Reminder from Melissa:
“As I mentioned at your meeting, through the Community Volunteer Income Tax Program, community organizations host free tax clinics, where volunteers file tax returns for eligible people. For more information go to Free tax clinics or call 1-855-516-4405.”

Recycling expert provides the answers on ‘what goes where’

Loren Horwich, Local Waste Educator at Divert NS, joined us at our October monthly meeting to talk about recycling in HRM.

We learned that in HRM, we have 5 waste streams:

  1. blue bag recycling
  2. paper recycling
  3. corrugated cardboard recycling
  4. green bin (organics)
  5. garbage

Out of all the streams, blue bag recycling gets the most questions as there is such a variety of what can go into the bag. Loren’s top tips are summarized in the panel below.

HRM has been collecting recyclables since 1992, at the recycling plant in Bayer’s Lake where everything is sorted by hand. What is accepted in recycling is based on the need and a market for that particular material.

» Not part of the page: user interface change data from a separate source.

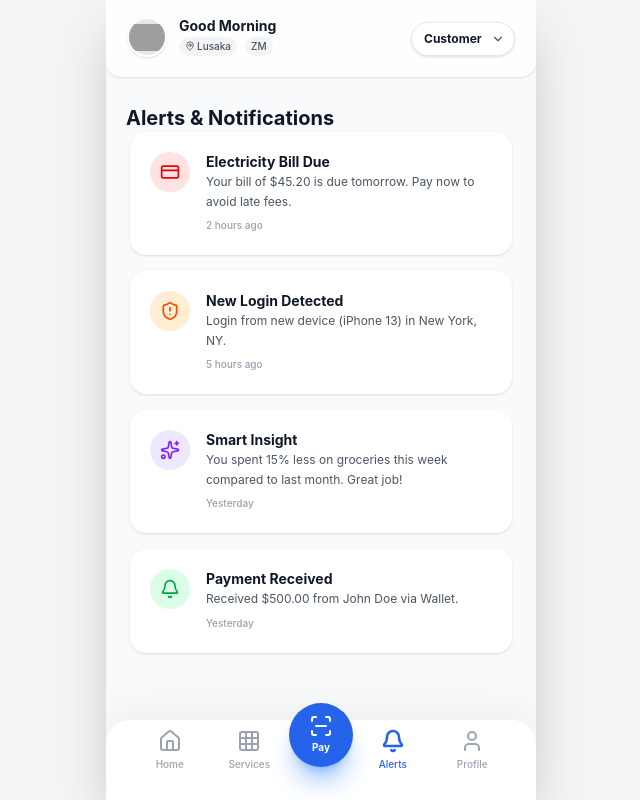
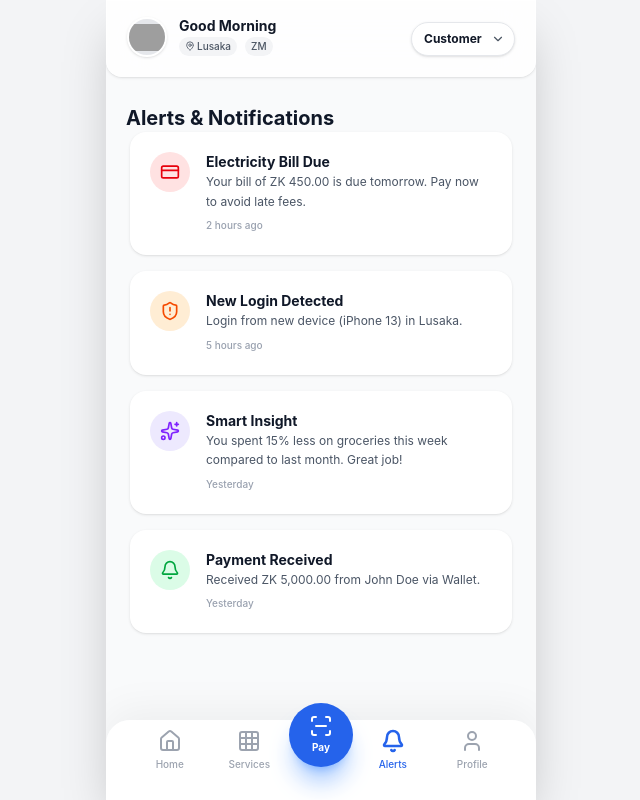
Before and after one commit to maheshsk4212/citizen-one, a React (Vite) app: page /notifications in a window 1280 px wide. Shown: the whole page, without its empty margins (319-959 px from the left). Built offline with nearby package versions, Linux system fonts and the light colour scheme; grey boxes are pictures that could not be loaded.

Commit message:
UI: Improve Notifications page spacing and fix missed localization

```diff
--- a/src/pages/NotificationsPage.jsx
+++ b/src/pages/NotificationsPage.jsx
@@ -4,15 +4,15 @@ import { Bell, CreditCard, ShieldAlert, Sparkles } from 'lucide-react';
 
 const NotificationsPage = () => {
     const alerts = [
-        { id: 1, title: 'Electricity Bill Due', desc: 'Your bill of $45.20 is due tomorrow. Pay now to avoid late fees.', time: '2 hours ago', icon: CreditCard, color: 'text-red-600', bg: 'bg-red-100' },
-        { id: 2, title: 'New Login Detected', desc: 'Login from new device (iPhone 13) in New York, NY.', time: '5 hours ago', icon: ShieldAlert, color: 'text-orange-600', bg: 'bg-orange-100' },
+        { id: 1, title: 'Electricity Bill Due', desc: 'Your bill of ZK 450.00 is due tomorrow. Pay now to avoid late fees.', time: '2 hours ago', icon: CreditCard, color: 'text-red-600', bg: 'bg-red-100' },
+        { id: 2, title: 'New Login Detected', desc: 'Login from new device (iPhone 13) in Lusaka.', time: '5 hours ago', icon: ShieldAlert, color: 'text-orange-600', bg: 'bg-orange-100' },
         { id: 3, title: 'Smart Insight', desc: 'You spent 15% less on groceries this week compared to last month. Great job!', time: 'Yesterday', icon: Sparkles, color: 'text-violet-600', bg: 'bg-violet-100' },
-        { id: 4, title: 'Payment Received', desc: 'Received $500.00 from John Doe via Wallet.', time: 'Yesterday', icon: Bell, color: 'text-green-600', bg: 'bg-green-100' },
+        { id: 4, title: 'Payment Received', desc: 'Received ZK 5,000.00 from John Doe via Wallet.', time: 'Yesterday', icon: Bell, color: 'text-green-600', bg: 'bg-green-100' },
     ];
 
     return (
         <div className="pb-20">
-            <h2 className="text-xl font-bold text-gray-900 mb-6 px-1">Alerts & Notifications</h2>
+            <h2 className="text-xl font-bold text-gray-900 mb-10 px-1 pt-4">Alerts & Notifications</h2>
 
             <div className="space-y-4 px-1">
                 {alerts.map((alert) => (
```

We learned about innovative projects in Nova Scotia that take old plastics and turn them into recycled plastic lumber and furniture, carpet and even a soft fibre that feels just like cotton.

Although most of our time with Loren was spent talking about recycling, she reminded us about the 3 R’s – Reduce, Reuse and Recycle – with the first in the list being the best solution for the environment.

Even if you are a diligent recycler, remember to reduce first, maybe supporting your local farmer’s market to reduce the amount of food packaging, using cloth bags instead of plastic or keeping your own reusable straw or coffee mug in your car. The less you use, the less that has to be recycled.

Here are some of Loren’s tips for blue bag recycling:

  1. HRM is now accepting old metal pots, pans and cookie sheets (plastic handles are ok).
  2. When recycling plastics, ask yourself, is this a container? If it is made of plastic but is not a container, it can’t go into the blue bag.
  3. All caps and lids must be removed from containers (these DO NOT go into the blue bag). Instead of throwing them in the garbage, you can collect all caps and bring them into your closest Enviro Depot. The caps are used as part of a new pilot project in Nova Scotia to aid in waste-water treatment.
  4. Paper labels DO NOT have to be removed from containers. The paper is burned up when the plastic recyclables are melted down.
  5. Food containers DO NOT have to be scrubbed clean. Containers have to be empty but not spotless; like paper labels bits of food residue is burned up in the melting process.
  6. Use the ‘rule of thumb’ when determining if a plastic can be recycled. If you can use your thumb to stretch the plastic it can be recycled, if it does not stretch it can not be recycled. That means no hard plastic packaging and bags, plastic cutlery, plastic straws or Keurig cups.
  7. Bundle all soft plastics into one plastic bag. This makes it easier to sort on the assembly line at the recycling plant.

You can find the complete list of what goes where at